TASK TO CARRY OUT: For the listing below, give the number of lines that include "mxCell" and add nothing to it.

MATERIAL PROVIDED:
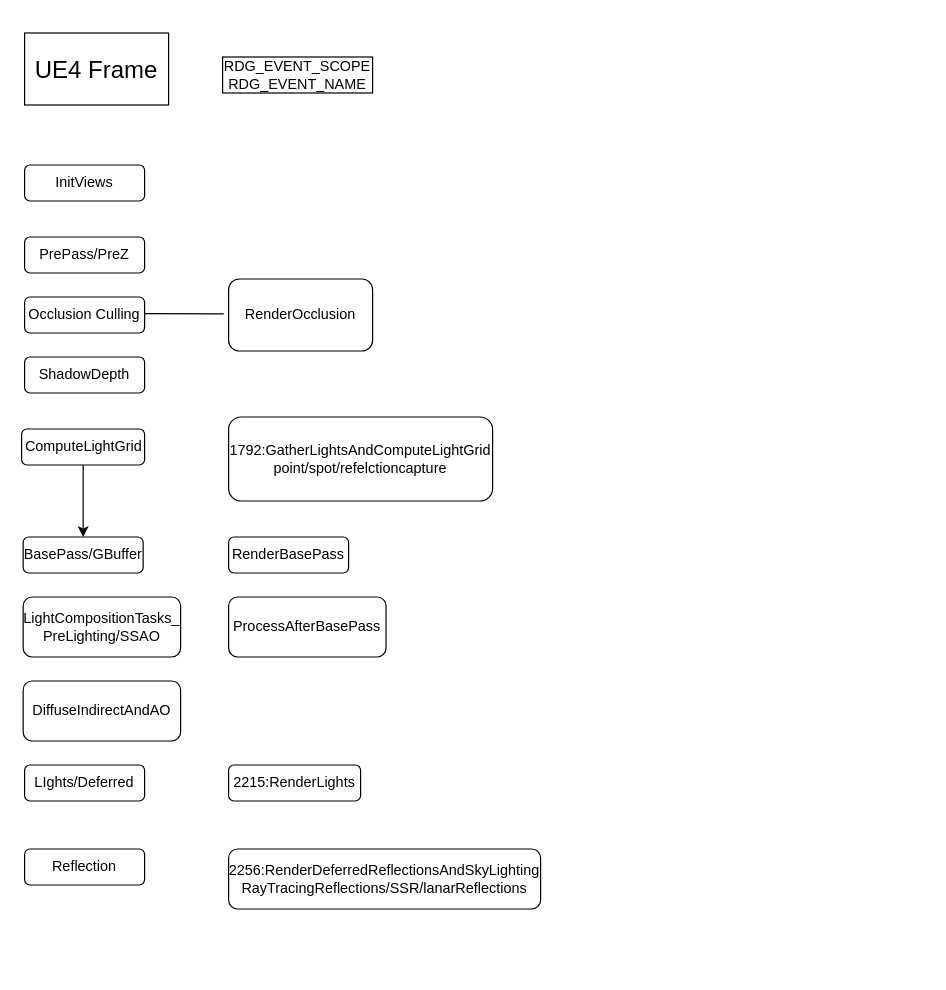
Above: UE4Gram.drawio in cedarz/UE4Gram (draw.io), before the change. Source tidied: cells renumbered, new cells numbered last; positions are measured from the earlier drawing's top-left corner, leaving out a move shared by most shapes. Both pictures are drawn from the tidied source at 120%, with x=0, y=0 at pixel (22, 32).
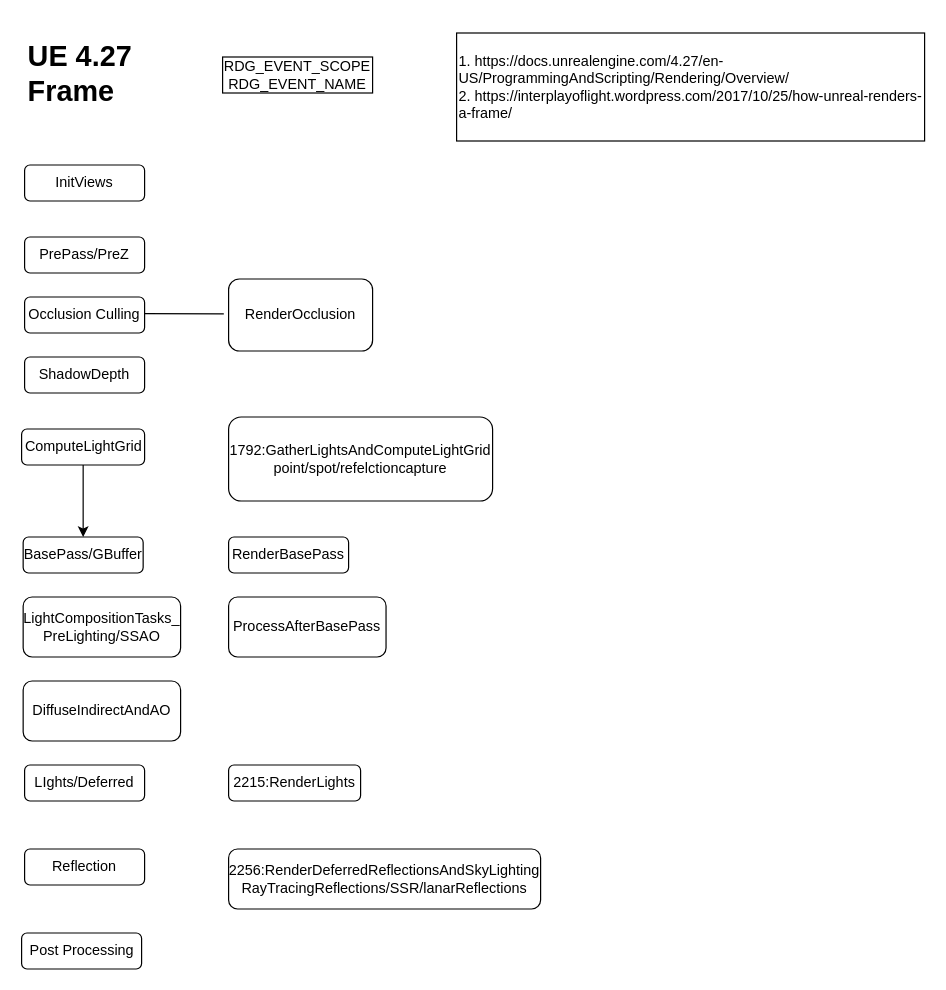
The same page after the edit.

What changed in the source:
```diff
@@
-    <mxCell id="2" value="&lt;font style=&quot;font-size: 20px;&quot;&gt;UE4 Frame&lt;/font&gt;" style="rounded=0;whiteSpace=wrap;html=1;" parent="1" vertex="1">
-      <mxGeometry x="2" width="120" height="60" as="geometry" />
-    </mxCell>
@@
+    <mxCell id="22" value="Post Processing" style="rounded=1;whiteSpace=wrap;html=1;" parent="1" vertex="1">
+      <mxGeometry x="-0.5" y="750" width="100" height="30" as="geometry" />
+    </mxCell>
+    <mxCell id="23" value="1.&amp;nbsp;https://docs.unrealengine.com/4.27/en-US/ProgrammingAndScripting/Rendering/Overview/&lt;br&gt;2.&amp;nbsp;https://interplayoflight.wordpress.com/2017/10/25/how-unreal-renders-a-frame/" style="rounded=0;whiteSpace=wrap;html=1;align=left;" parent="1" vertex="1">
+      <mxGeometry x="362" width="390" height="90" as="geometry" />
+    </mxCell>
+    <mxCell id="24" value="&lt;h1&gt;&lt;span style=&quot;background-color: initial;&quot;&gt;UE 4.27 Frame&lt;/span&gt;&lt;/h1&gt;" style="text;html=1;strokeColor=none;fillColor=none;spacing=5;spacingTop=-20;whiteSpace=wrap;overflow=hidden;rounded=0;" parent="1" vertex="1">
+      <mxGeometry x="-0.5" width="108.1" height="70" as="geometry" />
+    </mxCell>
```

SOLUTION FOR THIS PROBLEM: 8